Once the swap deal goes through, Bharti-MTN will have over 200 million subscribers, making it the third largest mobile company in the world behind Vodafone and China Mobile.
Questions were raised earlier this month about the deal after the South African government (which indirectly holds over 21 per cent in MTN) said it was unwilling to sacrifice the telecom company's "South African character" and raised the issue of dual listing as a compromise ahead of a merger.
Senior officials from the South African government are visiting India this week to meet officers in the finance ministry, Reserve Bank of India and the Securities & Exchanges Board of India to discuss this issue.
A dual listed company involves two listed companies that have different sets of shareholders but share ownership of a single business operation. Allowing DLCs would entail substantial changes in India's foreign exchange and stock market laws, as well as full capital account convertibility and require full cabinet approval.
The question of a DLC arose after the South African government wrote to the Indian government in August, saying it does not, as a policy, allow companies incorporated in South Africa to be reincorporated offshore or delisted from the Johannesburg Securities Exchange with a possible subsequent listing offshore as the same company or as part of a new entity. This would have been the case if MTN and Bharti had merged.
The South African government also stated that it was willing to accept the DLC structure as "the best policy option" to the initial proposal for primary listing of the merged entity (Bharti-MTN), as well as that of MTN Group in South Africa.
On 10 September, Finance Minister Pranab Mukherjee wrote to his South African counterpart Pravin J Gordhan saying the Indian government was examining the DLC issue. The issue had, in fact, come up last year when Bharti and then Reliance Communications had approached MTN for merger talks that fell through.
Mukkerjee also agreed that a deal like MTN-Bharti would be a good example of enhancement of cooperation in trade and investment between the two countries.
Asked whether Bharti Airtel has been invited to attend the talks between the South African government officials and the Indian government, a company spokesperson said, "We have not been invited to any scheduled discussion."
On Bharti's alternative plan is if the Indian government does not allow for dual listing, which is permitted in South Africa, the spokesperson said: "We don't want to comment on a hypothetical situation -- we will cross the bridge when we come to it."
"Our intent remains as has been detailed in our initial statement," the spokesperson added.
Under the original plan Sunil Mittal-promoted Bharti Airtel, India's largest telecom company with over 107 million subscribers, is to acquire a 49 per cent economic interest in MTN. In return MTN will acquire a 25 per cent economic interest in Bharti Airtel for $2.9 billion and MTN shareholders will acquire another 11 per cent.

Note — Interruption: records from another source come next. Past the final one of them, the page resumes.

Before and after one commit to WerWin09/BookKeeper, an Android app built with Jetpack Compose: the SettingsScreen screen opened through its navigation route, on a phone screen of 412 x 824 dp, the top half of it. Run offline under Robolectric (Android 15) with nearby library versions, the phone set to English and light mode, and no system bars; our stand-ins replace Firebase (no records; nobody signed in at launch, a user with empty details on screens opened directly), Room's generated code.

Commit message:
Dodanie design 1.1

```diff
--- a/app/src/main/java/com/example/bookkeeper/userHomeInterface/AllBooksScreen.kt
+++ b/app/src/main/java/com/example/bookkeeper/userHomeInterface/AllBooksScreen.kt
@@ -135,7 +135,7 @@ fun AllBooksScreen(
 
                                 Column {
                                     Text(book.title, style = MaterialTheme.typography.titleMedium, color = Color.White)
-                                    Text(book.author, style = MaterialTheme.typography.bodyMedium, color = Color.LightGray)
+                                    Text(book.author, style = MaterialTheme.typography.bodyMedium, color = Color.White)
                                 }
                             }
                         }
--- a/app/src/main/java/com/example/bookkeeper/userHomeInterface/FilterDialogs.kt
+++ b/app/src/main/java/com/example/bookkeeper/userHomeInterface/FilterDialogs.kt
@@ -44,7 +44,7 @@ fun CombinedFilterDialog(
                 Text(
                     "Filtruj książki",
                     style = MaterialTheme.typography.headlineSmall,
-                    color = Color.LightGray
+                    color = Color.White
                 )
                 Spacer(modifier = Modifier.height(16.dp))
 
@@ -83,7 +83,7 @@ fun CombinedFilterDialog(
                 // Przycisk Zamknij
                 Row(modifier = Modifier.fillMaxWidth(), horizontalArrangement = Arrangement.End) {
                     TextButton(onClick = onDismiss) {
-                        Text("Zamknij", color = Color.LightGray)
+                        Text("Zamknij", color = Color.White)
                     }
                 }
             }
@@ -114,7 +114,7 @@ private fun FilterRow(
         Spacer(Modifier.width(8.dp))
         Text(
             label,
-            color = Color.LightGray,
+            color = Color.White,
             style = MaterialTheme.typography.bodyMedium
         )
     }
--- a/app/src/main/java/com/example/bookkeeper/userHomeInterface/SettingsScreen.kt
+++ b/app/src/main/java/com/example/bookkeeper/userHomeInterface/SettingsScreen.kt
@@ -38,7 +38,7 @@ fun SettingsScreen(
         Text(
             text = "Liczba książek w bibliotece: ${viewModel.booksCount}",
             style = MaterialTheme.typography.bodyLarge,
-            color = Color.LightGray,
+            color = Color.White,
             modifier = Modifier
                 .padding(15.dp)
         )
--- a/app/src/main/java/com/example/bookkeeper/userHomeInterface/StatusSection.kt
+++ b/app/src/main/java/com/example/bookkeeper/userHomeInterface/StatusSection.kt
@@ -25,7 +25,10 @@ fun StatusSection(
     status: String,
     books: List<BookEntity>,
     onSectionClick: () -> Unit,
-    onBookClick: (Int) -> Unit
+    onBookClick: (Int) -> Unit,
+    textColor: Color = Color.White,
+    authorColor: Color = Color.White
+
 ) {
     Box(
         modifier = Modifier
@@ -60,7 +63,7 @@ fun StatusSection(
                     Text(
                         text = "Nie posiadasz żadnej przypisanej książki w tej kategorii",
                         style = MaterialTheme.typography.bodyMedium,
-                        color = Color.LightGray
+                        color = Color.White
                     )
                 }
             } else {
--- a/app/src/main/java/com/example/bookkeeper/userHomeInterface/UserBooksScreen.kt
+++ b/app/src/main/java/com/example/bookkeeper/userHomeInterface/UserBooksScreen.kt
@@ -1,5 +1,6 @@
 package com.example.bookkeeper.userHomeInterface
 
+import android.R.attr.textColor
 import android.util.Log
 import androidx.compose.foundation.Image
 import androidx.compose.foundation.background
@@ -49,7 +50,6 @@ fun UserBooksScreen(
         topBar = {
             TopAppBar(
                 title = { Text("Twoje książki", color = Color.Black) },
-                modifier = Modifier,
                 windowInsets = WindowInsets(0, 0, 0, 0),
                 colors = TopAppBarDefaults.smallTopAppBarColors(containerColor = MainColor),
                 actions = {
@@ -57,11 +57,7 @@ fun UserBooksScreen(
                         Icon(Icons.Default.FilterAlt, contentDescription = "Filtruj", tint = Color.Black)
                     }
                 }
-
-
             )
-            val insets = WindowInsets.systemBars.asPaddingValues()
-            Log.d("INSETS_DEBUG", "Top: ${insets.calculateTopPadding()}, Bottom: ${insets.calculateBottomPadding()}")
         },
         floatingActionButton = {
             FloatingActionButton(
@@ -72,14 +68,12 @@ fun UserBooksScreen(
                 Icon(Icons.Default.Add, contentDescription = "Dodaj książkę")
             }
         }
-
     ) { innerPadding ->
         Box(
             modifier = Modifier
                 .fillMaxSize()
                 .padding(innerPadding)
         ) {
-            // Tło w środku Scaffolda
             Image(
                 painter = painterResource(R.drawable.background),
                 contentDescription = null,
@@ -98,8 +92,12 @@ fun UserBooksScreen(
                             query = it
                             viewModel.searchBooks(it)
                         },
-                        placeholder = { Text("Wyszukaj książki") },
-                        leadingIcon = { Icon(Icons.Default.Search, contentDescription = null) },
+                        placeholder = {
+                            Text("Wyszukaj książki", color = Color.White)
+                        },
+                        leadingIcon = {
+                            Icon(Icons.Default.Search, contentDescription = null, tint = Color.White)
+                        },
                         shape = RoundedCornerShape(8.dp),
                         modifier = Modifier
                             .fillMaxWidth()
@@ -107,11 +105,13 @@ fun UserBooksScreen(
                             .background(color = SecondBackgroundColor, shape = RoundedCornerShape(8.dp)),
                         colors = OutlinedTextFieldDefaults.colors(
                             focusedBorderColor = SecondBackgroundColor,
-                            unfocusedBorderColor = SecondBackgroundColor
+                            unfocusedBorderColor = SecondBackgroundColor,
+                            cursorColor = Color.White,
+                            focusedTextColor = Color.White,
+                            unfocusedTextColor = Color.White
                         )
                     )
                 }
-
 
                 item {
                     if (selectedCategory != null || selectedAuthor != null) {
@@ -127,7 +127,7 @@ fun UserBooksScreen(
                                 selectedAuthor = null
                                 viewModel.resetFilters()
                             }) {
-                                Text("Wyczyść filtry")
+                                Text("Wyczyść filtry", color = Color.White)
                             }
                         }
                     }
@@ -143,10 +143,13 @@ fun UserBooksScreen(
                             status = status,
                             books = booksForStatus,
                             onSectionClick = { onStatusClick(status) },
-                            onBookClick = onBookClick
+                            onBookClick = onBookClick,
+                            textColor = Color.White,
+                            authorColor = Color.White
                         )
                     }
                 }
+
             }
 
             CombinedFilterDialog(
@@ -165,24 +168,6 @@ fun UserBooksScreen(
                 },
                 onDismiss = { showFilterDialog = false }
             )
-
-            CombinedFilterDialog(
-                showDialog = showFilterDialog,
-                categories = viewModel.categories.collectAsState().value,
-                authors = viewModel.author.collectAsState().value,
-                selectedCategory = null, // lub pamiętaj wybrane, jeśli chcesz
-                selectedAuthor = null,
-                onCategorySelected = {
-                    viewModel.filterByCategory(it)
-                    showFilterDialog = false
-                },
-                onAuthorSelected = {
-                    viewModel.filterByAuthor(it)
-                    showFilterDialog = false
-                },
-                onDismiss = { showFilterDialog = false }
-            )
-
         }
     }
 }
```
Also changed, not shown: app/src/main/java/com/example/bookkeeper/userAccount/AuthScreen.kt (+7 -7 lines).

MTN will issue new shares to Bharti. The Indian company will also acquire around 36 per cent of MTN's current paid-up capital from its shareholders at $10.2 per share, entailing a cash outgo of $6.8 billion. The fresh share issue will eventually take Bharti's shareholding in MTN to 49 per cent.
In return, Bharti will issue 0.5 GDRs for every MTN share it acquires. The Indian promoters will eventually see a dilution of their 45.30 per cent stake in Bharti. A merger would take place as "soon as it is practicable". The control over both the companies will not change hands -- though Bharti will become the single largest shareholder in MTN.
Sources close to the deal said there are no regulatory hurdles in the cash-and-share -swap deal and the agreement was for collaboration between the two companies.
While Bharti will have representation on the MTN board and vice versa, sources said the main advantage would be in leveraging the economies of scale for instance in buying equipment together and developing a joint strategy to expand its global footprint and creating an integrated management structure.
The 15 -year-old MTN is South Africa's largest telecom company with over 103 million subscribers in 21 countries. The shareholding of the company is widely held with the Mikati family of Lebanon controlling over 10.18 per cent, employee-controlled NewShelf 664 with 14.87 per cent and the government-controlled Public Investment Corporation holding around 21 per cent.